Play Live Radio
Next Up:
0:00 0:00
Available On Air Stations
WXXI, in partnership with public broadcasting stations across New York state, will air special programming examining the opioid crisis during the week of Oct. 15.New York’s Opioid Crisis is a first-of-its-kind partnership to draw attention to this public health crisis and raise awareness of services available in local communities for those affected by opioid addiction.Support for opioid crisis programming on WXXI is provided in part by the New York State Office of Alcoholism and Substance Abuse Services. A complete list of programs can be found here: want to hear what you have to say about opioid and heroin use in our community. Please click on this link to take a short survey.

Opioid deaths decrease, but leaders want changes

The Monroe County Heroin Task Force tracks the location of local opioid overdoses. In this 2019 map, each blue dot represents a non-fatal overdose. Each red dot is fatal.
Monroe County Sheriff's Office
The Monroe County Heroin Task Force tracks the location of local opioid overdoses. In this 2019 map, each blue dot represents a non-fatal overdose. Each red dot is fatal.

Deaths in Monroe County from opioid overdoses decreased in 2019 for the second straight year, according to data released this week by the county’s heroin task force.

The numbers are preliminary and usually differ slightly from the official tally from the county medical examiner’s office that comes out later in the year. Still, they offer a glimpse into a changing tide in an epidemic that’s claimed more than 300,000 lives nationwide, according to the National Institute on Drug Abuse.

In 2017, opioid overdoses were responsible for more deaths in the county than breast cancer and prostate cancer combined.

“This is a crisis that was in the making for a decade,” said county Sheriff Todd Baxter. “Most of us turned a blind eye to these families and these folks who went through this addictive cycle.”

Baxter said his department has moved away from a traditional law enforcement approach. Now, he said, law enforcement officers are working as much on education and prevention of addiction as they are on arresting drug dealers.

Still, he won’t use the word “success” to describe their efforts.

“Unfortunately, the stats are human souls,” he said. “You’ll never declare victory, or even success, when those families are going through what they’re going through.”

Baxter said much of the county’s opioid action plan has been helpful in reducing the death toll, and it’s rallied the combined efforts of people in law enforcement, public health and advocacy. But he also said there’s a piece missing: a leader.

“We’re starting to go in the same direction, right? But I still am pleading for a -- you know, someone to coordinate all these different, wonderful players,” Baxter said.

Newly inaugurated County Executive Adam Bello said he will add that position to the county’s workforce, though he’s not yet sure what the job title will be.

“There’s nobody here in county government, in my view -- despite the fact that everybody’s doing really good work -- there’s nobody -- there doesn’t seem to be anybody in charge,” Bello said.
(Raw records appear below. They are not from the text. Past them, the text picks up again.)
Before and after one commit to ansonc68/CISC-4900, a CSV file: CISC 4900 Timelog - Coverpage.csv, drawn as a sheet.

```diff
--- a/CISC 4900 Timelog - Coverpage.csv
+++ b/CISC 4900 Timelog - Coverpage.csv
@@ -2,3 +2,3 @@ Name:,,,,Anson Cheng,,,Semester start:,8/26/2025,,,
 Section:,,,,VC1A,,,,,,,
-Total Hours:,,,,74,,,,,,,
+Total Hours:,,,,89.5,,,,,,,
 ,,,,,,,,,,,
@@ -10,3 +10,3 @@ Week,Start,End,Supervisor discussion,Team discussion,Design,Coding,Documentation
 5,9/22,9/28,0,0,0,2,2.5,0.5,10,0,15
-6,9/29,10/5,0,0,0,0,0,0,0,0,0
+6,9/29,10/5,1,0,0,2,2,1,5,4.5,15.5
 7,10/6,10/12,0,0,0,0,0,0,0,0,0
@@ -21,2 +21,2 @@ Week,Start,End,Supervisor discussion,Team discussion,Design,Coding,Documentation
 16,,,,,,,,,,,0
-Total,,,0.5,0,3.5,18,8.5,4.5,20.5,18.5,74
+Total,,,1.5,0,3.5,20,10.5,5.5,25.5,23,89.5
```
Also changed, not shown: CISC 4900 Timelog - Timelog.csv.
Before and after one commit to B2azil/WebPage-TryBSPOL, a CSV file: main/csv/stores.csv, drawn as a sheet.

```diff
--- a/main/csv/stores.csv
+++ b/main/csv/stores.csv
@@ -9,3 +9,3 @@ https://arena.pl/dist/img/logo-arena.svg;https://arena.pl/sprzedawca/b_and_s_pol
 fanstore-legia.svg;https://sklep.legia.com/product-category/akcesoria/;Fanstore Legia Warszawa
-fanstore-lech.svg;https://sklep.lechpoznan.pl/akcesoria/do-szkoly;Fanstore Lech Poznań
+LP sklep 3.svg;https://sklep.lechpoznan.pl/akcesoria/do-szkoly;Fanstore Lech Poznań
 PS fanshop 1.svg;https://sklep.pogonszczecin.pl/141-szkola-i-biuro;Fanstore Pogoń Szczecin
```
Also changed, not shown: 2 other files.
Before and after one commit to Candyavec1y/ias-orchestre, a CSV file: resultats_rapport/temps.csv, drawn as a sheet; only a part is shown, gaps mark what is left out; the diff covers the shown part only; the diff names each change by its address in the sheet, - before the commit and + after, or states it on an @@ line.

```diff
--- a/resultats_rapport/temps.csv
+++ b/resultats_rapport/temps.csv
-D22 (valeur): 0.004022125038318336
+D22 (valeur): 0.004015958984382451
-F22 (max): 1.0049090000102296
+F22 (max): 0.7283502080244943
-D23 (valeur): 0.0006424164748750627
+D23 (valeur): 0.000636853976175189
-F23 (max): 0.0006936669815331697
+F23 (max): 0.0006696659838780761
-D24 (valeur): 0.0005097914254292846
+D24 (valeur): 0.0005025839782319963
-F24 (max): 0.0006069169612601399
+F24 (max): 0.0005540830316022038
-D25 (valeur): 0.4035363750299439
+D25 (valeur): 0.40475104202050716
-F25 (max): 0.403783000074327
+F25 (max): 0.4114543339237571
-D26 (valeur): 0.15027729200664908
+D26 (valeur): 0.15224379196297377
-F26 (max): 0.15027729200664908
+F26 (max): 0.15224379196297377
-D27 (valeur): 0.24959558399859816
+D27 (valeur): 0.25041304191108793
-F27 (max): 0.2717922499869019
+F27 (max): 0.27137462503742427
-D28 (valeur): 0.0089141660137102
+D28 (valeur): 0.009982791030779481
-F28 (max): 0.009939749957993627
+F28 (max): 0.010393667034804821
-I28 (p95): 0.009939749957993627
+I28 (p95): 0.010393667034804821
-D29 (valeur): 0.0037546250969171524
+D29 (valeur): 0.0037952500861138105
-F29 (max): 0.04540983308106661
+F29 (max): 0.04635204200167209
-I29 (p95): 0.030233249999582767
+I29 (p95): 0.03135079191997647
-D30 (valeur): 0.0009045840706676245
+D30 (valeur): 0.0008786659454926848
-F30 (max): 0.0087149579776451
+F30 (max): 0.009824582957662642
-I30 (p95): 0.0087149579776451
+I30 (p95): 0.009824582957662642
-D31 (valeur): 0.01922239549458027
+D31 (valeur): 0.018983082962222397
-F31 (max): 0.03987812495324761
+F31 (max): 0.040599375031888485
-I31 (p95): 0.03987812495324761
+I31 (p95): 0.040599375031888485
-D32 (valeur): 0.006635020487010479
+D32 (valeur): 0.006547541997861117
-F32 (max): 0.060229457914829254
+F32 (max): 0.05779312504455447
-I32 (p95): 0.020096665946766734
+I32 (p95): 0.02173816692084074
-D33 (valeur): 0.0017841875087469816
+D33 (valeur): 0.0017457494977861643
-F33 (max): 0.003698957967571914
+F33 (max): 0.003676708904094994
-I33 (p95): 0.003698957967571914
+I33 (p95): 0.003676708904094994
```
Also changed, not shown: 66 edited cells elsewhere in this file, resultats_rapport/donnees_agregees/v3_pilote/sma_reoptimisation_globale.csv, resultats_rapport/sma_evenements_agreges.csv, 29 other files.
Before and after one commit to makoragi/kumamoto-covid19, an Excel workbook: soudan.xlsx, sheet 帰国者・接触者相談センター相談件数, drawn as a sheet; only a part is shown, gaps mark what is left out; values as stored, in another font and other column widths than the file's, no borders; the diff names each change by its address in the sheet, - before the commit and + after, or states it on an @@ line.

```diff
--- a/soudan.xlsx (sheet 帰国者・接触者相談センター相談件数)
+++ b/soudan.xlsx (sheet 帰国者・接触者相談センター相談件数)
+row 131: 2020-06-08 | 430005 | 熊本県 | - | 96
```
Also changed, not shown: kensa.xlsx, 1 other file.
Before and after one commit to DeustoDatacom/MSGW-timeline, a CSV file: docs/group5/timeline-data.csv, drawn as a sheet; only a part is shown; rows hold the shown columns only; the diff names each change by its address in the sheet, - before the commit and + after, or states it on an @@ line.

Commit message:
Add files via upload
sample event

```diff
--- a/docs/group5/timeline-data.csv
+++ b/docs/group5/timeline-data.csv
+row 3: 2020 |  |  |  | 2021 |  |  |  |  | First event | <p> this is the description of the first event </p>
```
Bello has also called for Monroe County to revamp its approach to addiction treatment and recovery to mirror that of Erie County, where hospitals prescribe drugs to ward off cravings for patients who come in under opioid withdrawal and refer those patients to substance use treatment programs within days.

Erie County Executive Mark Poloncarz said earlier this year that he is starting to “see the light at the end of the tunnel” of the epidemic.

Brett was the health reporter and a producer at WXXI News. He has a master’s degree from the City University of New York Graduate School of Journalism.
Related Content